Start of Block
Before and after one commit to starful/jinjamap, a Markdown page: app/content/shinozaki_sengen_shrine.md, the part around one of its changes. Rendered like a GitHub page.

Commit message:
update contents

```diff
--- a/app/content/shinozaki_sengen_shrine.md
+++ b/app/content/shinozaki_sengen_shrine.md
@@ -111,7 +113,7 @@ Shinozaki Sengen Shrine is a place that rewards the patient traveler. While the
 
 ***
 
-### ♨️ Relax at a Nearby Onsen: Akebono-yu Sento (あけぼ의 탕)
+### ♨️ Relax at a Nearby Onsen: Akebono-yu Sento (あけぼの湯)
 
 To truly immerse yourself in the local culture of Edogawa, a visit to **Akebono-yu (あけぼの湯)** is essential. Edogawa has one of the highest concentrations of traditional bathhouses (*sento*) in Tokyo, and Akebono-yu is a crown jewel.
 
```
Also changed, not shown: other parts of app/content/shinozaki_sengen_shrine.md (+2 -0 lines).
End of Block
Start of Block
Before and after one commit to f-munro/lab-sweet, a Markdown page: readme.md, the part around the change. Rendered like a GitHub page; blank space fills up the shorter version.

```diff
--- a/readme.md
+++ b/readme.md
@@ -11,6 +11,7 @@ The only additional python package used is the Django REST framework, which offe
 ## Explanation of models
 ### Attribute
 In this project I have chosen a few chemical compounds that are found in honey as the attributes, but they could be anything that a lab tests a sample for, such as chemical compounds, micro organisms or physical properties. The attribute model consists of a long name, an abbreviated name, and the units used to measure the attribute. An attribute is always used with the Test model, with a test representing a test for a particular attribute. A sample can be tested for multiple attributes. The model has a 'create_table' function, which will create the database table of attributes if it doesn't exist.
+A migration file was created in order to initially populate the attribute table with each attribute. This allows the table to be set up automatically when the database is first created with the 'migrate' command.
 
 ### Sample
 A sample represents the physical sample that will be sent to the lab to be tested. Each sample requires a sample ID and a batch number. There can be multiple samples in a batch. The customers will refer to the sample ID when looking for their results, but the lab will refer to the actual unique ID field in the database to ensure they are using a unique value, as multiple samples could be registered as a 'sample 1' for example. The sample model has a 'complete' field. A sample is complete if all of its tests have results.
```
End of Block
#### [ASSIGNED TASK]
Provide every line from the material that contains the word "readme".

#### [OUTPUT]
Before and after one commit to f-munro/lab-sweet, a Markdown page: readme.md, the part around the change. Rendered like a GitHub page; blank space fills up the shorter version.
--- a/readme.md
+++ b/readme.md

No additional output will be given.